--- Provided records Enclosed Below ---

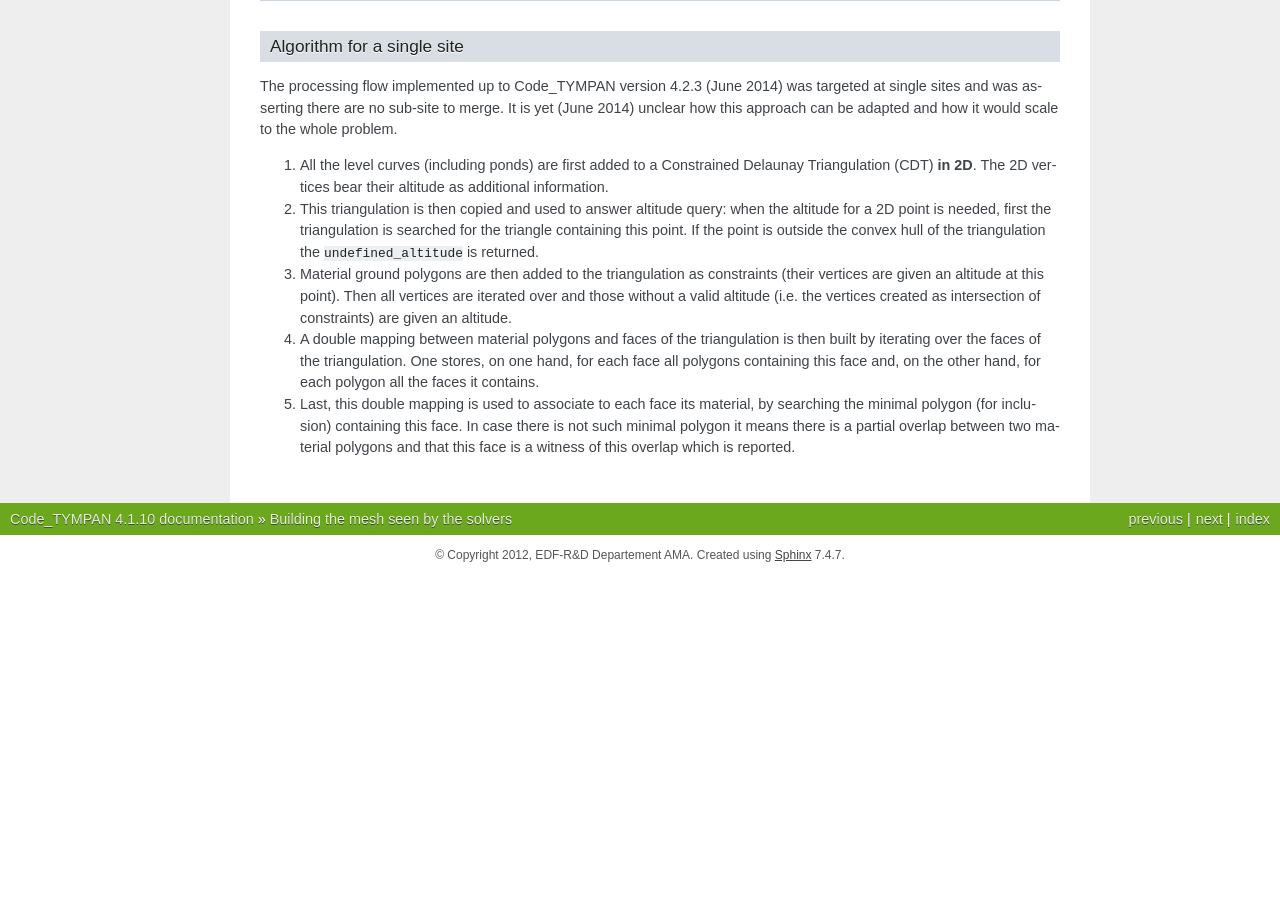
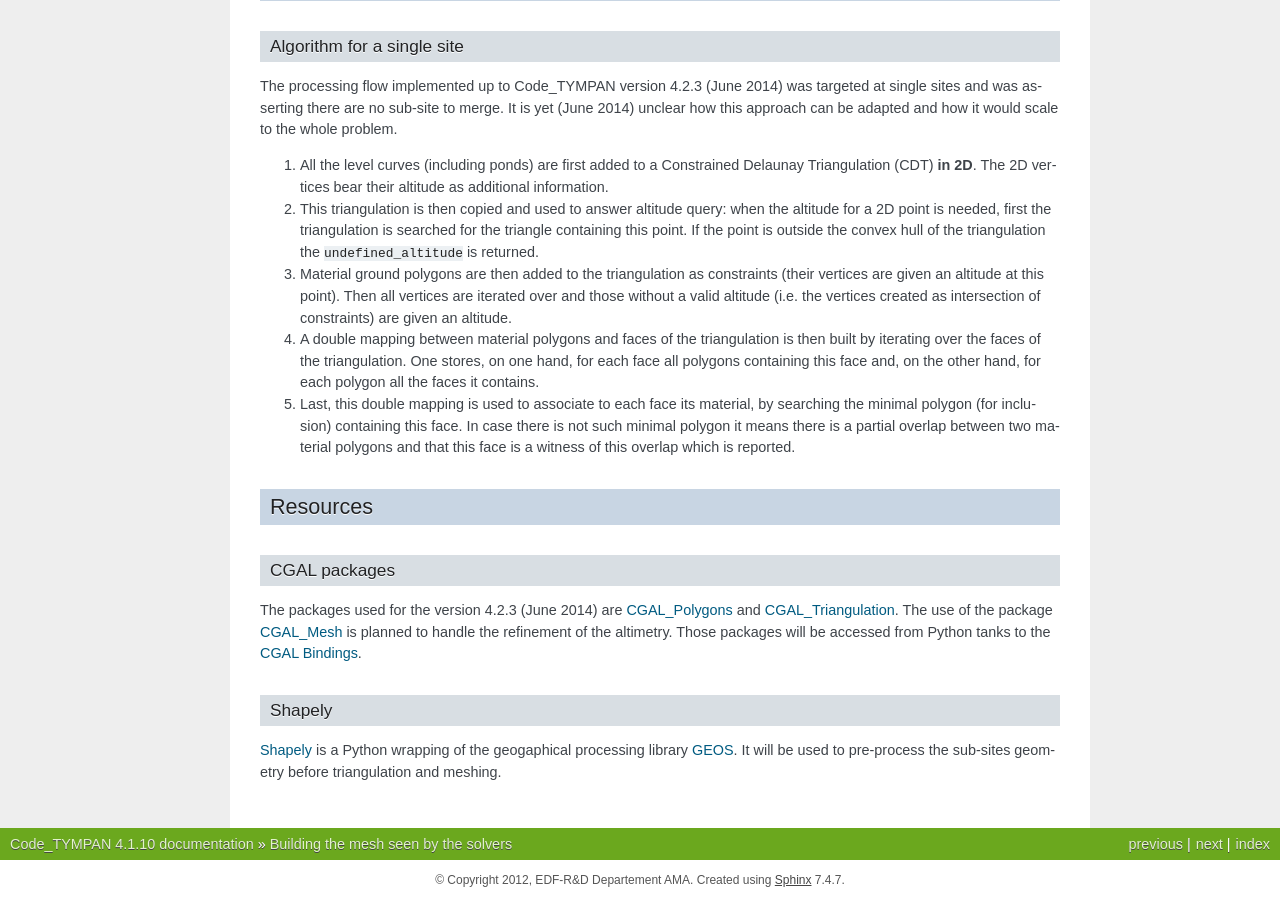
Before and after one commit to Jiunixo/test_mig2, a Sphinx documentation site: the page built from doc/meshing.rst, in a window 1280 px wide and 900 px high, scrolled down 2661 px. Built offline with Sphinx 7.4.7, drawn with Linux system fonts in a browser that asks for light colours; before the commit the page ends 3236 px from its top, so only the background shows below that; some of the changed text lies outside the part shown.

Commit message:
[doc] Document the CGAL packages of interest and Shapely
related to #1649108

```diff
--- a/doc/meshing.rst
+++ b/doc/meshing.rst
@@ -204,3 +204,30 @@ be adapted and how it would scale to the whole problem.
    containing this face. In case there is not such minimal polygon it
    means there is a partial overlap between two material polygons and
    that this face is a witness of this overlap which is reported.
+
+
+Resources
+=========
+
+CGAL packages
+-------------
+
+The packages used for the version 4.2.3 (June 2014) are
+CGAL_Polygons_ and CGAL_Triangulation_. The use of the package
+CGAL_Mesh_ is planned to handle the refinement of the altimetry.
+Those packages will be accessed from Python tanks to the `CGAL Bindings`_.
+
+.. _`CGAL_Polygons`: http://doc.cgal.org/latest/Polygon/index.html#Chapter_2D_Polygon
+.. _`CGAL_Triangulation`: http://doc.cgal.org/latest/Triangulation_2/index.html
+.. _`CGAL_Mesh`: http://doc.cgal.org/latest/Mesh_2/index.html#Chapter_2D_Conforming_Triangulations_and_Meshes
+.. _`CGAL Bindings`: http://code.google.com/p/cgal-bindings/
+
+Shapely
+-------
+
+Shapely_ is a Python wrapping of the geogaphical processing library
+GEOS_.  It will be used to pre-process the sub-sites geometry before
+triangulation and meshing.
+
+.. _Shapely: http://toblerity.org/shapely/index.html
+.. _GEOS: http://trac.osgeo.org/geos/
```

--- End of Enclosed Provided records ---

* [Exercise] Find each line in the records above that contains "html", and copy it.

* [Output of the exercise]
+.. _`CGAL_Polygons`: http://doc.cgal.org/latest/Polygon/index.html#Chapter_2D_Polygon
+.. _`CGAL_Triangulation`: http://doc.cgal.org/latest/Triangulation_2/index.html
+.. _`CGAL_Mesh`: http://doc.cgal.org/latest/Mesh_2/index.html#Chapter_2D_Conforming_Triangulations_and_Meshes
+.. _Shapely: http://toblerity.org/shapely/index.html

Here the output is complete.